TASK OBJECTIVE: The response must contain the complete data, printed exactly.

Revision comparison data:
----

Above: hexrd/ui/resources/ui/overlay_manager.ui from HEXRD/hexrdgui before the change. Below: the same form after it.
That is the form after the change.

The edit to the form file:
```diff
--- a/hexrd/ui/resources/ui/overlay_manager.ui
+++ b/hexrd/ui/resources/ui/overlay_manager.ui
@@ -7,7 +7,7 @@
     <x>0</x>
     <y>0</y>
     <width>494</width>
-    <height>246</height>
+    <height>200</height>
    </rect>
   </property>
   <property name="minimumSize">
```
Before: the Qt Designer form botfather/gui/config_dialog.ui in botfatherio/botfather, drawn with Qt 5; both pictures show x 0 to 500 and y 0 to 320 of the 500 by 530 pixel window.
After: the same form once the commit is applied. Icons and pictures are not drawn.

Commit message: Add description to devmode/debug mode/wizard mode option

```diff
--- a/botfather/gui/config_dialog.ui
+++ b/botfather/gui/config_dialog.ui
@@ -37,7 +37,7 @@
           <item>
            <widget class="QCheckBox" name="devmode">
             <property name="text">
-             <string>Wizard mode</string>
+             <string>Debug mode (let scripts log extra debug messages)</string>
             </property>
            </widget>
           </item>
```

----

SOLVED PROBLEM:
Above: hexrd/ui/resources/ui/overlay_manager.ui from HEXRD/hexrdgui before the change. Below: the same form after it.
That is the form after the change.

The edit to the form file:
```diff
--- a/hexrd/ui/resources/ui/overlay_manager.ui
+++ b/hexrd/ui/resources/ui/overlay_manager.ui
@@ -7,7 +7,7 @@
     <x>0</x>
     <y>0</y>
     <width>494</width>
-    <height>246</height>
+    <height>200</height>
    </rect>
   </property>
   <property name="minimumSize">
```
Before: the Qt Designer form botfather/gui/config_dialog.ui in botfatherio/botfather, drawn with Qt 5; both pictures show x 0 to 500 and y 0 to 320 of the 500 by 530 pixel window.
After: the same form once the commit is applied. Icons and pictures are not drawn.

Commit message: Add description to devmode/debug mode/wizard mode option

```diff
--- a/botfather/gui/config_dialog.ui
+++ b/botfather/gui/config_dialog.ui
@@ -37,7 +37,7 @@
           <item>
            <widget class="QCheckBox" name="devmode">
             <property name="text">
-             <string>Wizard mode</string>
+             <string>Debug mode (let scripts log extra debug messages)</string>
             </property>
            </widget>
           </item>
```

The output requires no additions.